#### PROBLEM TO WORK ON:
The answer should be each line of the records that contains the word "refer"; please copy them all.

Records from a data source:

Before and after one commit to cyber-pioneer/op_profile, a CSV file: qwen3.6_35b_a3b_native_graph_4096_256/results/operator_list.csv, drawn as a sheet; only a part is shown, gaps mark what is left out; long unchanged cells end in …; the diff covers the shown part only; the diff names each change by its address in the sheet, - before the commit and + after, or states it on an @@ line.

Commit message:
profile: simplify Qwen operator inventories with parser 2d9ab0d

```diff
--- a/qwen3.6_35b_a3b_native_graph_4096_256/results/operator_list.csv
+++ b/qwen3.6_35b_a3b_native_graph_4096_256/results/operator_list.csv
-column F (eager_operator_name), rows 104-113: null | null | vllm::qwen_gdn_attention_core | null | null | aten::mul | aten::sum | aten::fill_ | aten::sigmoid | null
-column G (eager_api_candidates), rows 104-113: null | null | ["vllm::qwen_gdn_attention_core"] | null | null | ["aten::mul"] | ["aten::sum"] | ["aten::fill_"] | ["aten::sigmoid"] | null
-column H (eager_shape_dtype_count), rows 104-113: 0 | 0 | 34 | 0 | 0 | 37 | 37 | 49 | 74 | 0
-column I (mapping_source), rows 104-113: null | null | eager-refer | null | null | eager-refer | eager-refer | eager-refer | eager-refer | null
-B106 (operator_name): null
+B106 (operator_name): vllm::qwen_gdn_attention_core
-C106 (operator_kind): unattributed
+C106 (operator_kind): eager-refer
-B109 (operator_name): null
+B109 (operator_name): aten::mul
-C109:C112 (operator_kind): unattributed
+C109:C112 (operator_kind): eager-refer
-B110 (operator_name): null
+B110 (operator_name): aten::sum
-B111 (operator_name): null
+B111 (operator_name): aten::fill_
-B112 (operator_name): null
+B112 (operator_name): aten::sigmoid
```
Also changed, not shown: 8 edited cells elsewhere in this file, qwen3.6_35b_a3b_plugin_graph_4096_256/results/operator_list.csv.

#### WORKED SOLUTION:
-column I (mapping_source), rows 104-113: null | null | eager-refer | null | null | eager-refer | eager-refer | eager-refer | eager-refer | null
+C106 (operator_kind): eager-refer
+C109:C112 (operator_kind): eager-refer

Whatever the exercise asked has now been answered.